Eddie asked:

Newtonian mechanics tells us that the physical world at any particular moment can in principle be formulated as a differential equation with respect to time. By solving the differential equation and knowing the time of concern, one can find out or predict exactly how the world was in the past or how it will be in the future. Since we human beings are members of the physical world, our behaviours are necessarily governed by the laws of physics and thus fully predictable by the very same differential equation also. It follows that there is no such thing as free will.

However, quantum mechanics suggests by contrast that the physical world (the subatomic world be exact) is probabilistic with uncertainties.

Should mind-body dualism be rejected, will quantum mechanics be an essential clue for explaining the existence of free will?

Answer by Geoffrey Klempner

Let me first state something obvious. The ‘equation’ which you talk about ‘solving’ may indeed have a solution in principle, but it is not one that we can ever discover because all measurement in science has a degree of imprecision. To actually solve the equation one would need to have precise values, for even the smallest deviation will be magnified over time (the ‘butterfly effect’).
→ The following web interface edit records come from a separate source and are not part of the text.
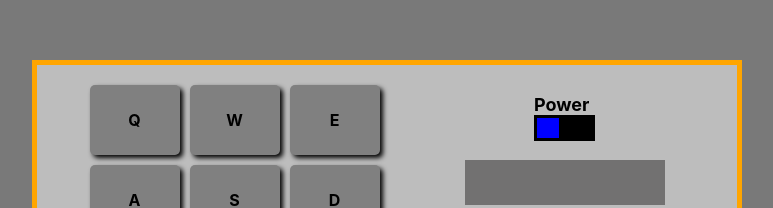
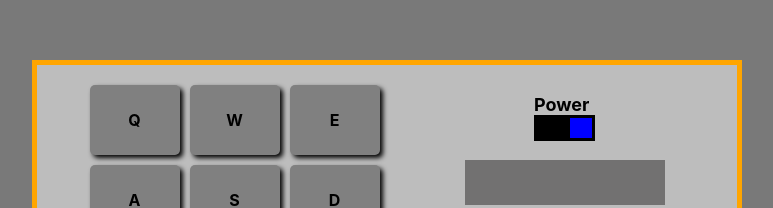
Before and after one commit to RostyslavSynenko/drum-machine, a React (Create React App) app: page / in a window 1280 px wide. Shown: the part 200-408 px from the top of the page, without its empty margins (253-1026 px from the left). Built offline with nearby package versions, Linux system fonts and the light colour scheme.

Commit message:
fix bugs

```diff
--- a/src/components/Control.js
+++ b/src/components/Control.js
@@ -1,11 +1,11 @@
 import React from 'react';
 
-const Control = ({ title, onClick }) => {
+const Control = ({ title, onClick, styles }) => {
   return (
     <div>
       <p>{title}</p>
       <div className={'select'} onClick={onClick}>
-        <div className={'inner'}></div>
+        <div className={'inner'} style={styles}></div>
       </div>
     </div>
   );
--- a/src/components/ControlsContainer.js
+++ b/src/components/ControlsContainer.js
@@ -28,10 +28,10 @@ const ControlsContainer = () => {
 
   return (
     <div className={'controls-container'}>
-      <Control title={'Power'} onClick={powerControl} style={powerSlider} />
+      <Control title={'Power'} onClick={powerControl} styles={powerSlider} />
       <Display />
       <VolumeSlider />
-      <Control title={'Bank'} onClick={selectBank} style={bankSlider} />
+      <Control title={'Bank'} onClick={selectBank} styles={bankSlider} />
     </div>
   );
 };
--- a/src/components/DrumPad.js
+++ b/src/components/DrumPad.js
@@ -37,7 +37,9 @@ const DramPad = ({ clipId, clip, keyTrigger }) => {
     sound.currentTime = 0;
     sound.play();
     activatePad();
-    setTimeout(() => activatePad(), 100);
+    setTimeout(() => {
+      setPadStyle(passiveStyle);
+    }, 100);
     displayClipName(clipId);
   };
 
```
However, this leads to a second obvious point. There is a crucial difference for us, as human beings facing an uncertain future, between a universe in which the future is all laid out, determinately, even if we cannot know or predict it – where every event happens because of, say, the precise way that the Big Bang banged – and a universe where some events can occur without a determining cause. The second universe is ‘open’ not ‘closed’. This seems to matter to us, it makes a difference to the way we strive. But, even so, this would have nothing to do with free will as such.

There are two, in some sense diametrically opposed situations where one talks of an agent ‘exercising free will’.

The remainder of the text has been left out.